A local news station says that two people were injured on June 15th, 2012, when their helicopter spiraled downward into the Atlantic Ocean. The crash occurred near Oak Island at about 4:30 p.m. The disaster was visible from the Oak Island pier. Witnesses say that the helicopter was upside down and the couple inside were trying desperately to undo their harnesses and eject from the malfunctioning aircraft. They weren’t able to get the harnesses undone, but when the copter crashed, they were rescued by a nearby fisherman. They were then transferred into a water rescue boat and the Coast Guard and the N.C. Marine Patrol worked hard to get the injured persons to a hospital.
The couple suffered serious injuries, but they weren’t life threatening. The helicopter was equipped with floats so that it could land in the water, but for some reason these weren’t employed. Like all aircraft, helicopters can be dangerous. Only licensed fliers should every endeavor to take a helicopter out, and they should make sure that they have had a lot of supervised practice before doing so. One bad move could cost the pilot and his passengers their lives. Also, anytime that a helicopter is launched, a crew should inspect it for any glitches or dangers. A malfunction can become a horrible and deathly experience.
The Helicopter Annual says that there were about 140 civil helicopter accidents in 2009. As well, there are about 29 accidents that resulted in fatalities, and a total of 75 people died. There were also 28 serious injuries in those crashes, and 40 minor injuries. Most serious helicopter accidents happen in choppers with reciprocating engines. After that, single engine turbine helicopters are the second most dangerous, whereas multi-engine turbine choppers do not crash often.
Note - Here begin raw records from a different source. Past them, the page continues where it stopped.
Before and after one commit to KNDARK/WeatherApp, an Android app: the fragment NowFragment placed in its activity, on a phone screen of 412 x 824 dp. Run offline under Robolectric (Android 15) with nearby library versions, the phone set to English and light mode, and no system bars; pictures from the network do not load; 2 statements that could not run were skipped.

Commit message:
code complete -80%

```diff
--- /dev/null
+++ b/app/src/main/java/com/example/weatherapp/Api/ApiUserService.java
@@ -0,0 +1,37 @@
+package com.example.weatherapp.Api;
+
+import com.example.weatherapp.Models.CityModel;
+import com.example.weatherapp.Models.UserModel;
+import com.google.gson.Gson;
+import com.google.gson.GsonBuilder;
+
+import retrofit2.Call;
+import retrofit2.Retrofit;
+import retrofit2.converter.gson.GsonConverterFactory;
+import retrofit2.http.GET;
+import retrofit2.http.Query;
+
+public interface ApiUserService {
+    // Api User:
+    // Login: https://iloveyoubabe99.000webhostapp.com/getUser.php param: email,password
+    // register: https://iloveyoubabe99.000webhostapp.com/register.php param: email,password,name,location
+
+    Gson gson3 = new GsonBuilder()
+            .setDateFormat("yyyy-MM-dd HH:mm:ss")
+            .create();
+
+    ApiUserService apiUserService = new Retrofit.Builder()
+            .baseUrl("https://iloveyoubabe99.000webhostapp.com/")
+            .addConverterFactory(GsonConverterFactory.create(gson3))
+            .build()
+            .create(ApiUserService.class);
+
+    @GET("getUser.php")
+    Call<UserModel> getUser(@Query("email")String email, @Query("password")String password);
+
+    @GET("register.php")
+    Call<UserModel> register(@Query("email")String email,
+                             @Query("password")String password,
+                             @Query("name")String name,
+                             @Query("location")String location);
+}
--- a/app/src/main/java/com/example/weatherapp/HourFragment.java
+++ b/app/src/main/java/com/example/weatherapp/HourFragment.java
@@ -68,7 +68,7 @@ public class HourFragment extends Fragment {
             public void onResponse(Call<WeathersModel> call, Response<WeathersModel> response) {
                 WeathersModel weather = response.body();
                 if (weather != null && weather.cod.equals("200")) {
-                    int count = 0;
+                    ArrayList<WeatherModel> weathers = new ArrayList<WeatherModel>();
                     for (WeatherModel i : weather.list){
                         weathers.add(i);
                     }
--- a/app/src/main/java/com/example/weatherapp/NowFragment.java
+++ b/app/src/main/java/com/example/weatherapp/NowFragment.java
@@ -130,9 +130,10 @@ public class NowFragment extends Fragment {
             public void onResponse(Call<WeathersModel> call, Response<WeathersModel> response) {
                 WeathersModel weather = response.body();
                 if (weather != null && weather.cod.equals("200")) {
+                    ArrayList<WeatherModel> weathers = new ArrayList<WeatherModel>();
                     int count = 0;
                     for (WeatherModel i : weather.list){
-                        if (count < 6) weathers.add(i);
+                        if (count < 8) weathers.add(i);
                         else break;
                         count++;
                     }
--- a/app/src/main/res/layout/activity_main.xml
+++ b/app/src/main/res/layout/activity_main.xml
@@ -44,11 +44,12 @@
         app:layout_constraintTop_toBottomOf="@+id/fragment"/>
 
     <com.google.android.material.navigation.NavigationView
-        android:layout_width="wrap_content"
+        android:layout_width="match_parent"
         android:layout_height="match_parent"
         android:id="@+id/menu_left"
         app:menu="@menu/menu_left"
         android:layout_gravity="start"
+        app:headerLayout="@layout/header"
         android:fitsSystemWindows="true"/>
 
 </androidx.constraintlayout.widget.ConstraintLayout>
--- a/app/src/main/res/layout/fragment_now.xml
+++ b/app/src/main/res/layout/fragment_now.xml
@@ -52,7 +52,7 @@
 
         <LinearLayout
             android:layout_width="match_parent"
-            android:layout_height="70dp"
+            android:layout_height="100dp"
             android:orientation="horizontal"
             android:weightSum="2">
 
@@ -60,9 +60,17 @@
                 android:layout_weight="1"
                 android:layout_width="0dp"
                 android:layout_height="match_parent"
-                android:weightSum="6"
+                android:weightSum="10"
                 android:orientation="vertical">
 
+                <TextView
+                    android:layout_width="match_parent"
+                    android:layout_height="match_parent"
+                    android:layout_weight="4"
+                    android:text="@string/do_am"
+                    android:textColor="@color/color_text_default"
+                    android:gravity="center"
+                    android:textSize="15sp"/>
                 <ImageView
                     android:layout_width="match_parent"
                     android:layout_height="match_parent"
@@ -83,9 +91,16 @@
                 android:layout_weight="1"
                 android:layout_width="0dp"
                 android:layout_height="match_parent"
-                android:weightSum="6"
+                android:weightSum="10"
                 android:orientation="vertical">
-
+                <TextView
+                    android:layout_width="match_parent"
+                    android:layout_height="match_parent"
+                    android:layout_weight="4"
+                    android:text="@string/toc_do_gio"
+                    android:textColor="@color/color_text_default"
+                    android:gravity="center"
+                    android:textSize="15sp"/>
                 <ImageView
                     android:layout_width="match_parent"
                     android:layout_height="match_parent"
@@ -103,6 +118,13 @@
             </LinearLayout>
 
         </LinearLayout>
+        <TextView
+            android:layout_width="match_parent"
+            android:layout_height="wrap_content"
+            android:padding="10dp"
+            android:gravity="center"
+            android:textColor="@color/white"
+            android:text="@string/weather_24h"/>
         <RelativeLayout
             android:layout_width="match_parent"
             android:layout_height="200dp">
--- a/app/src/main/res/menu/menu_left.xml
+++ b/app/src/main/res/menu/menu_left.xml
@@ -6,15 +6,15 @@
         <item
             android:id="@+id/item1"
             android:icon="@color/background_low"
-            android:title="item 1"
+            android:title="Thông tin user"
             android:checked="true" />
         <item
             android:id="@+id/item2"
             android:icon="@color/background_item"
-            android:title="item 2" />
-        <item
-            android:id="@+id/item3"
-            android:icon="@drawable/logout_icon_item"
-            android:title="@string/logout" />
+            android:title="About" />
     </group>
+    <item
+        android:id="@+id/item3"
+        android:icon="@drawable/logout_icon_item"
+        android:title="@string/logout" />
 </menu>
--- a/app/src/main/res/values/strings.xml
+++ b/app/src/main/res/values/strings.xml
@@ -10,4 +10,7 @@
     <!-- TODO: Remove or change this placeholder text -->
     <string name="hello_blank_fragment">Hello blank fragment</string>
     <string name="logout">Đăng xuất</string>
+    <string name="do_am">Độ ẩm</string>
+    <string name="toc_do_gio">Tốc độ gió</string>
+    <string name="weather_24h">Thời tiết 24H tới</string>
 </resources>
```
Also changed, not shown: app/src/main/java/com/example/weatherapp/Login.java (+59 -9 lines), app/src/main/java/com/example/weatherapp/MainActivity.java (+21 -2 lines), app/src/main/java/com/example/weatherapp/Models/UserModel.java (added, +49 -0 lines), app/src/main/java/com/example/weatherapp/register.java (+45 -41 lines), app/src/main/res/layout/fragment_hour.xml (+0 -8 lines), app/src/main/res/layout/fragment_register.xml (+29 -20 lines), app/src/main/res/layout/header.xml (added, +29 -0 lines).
If you were involved in some sort of helicopter accident and it was not your fault, then you should seek damages. You may be able to litigate against the company that created the helicopter, the pilot, or another party to obtain finances to pay for your medical bills and satisfy other losses.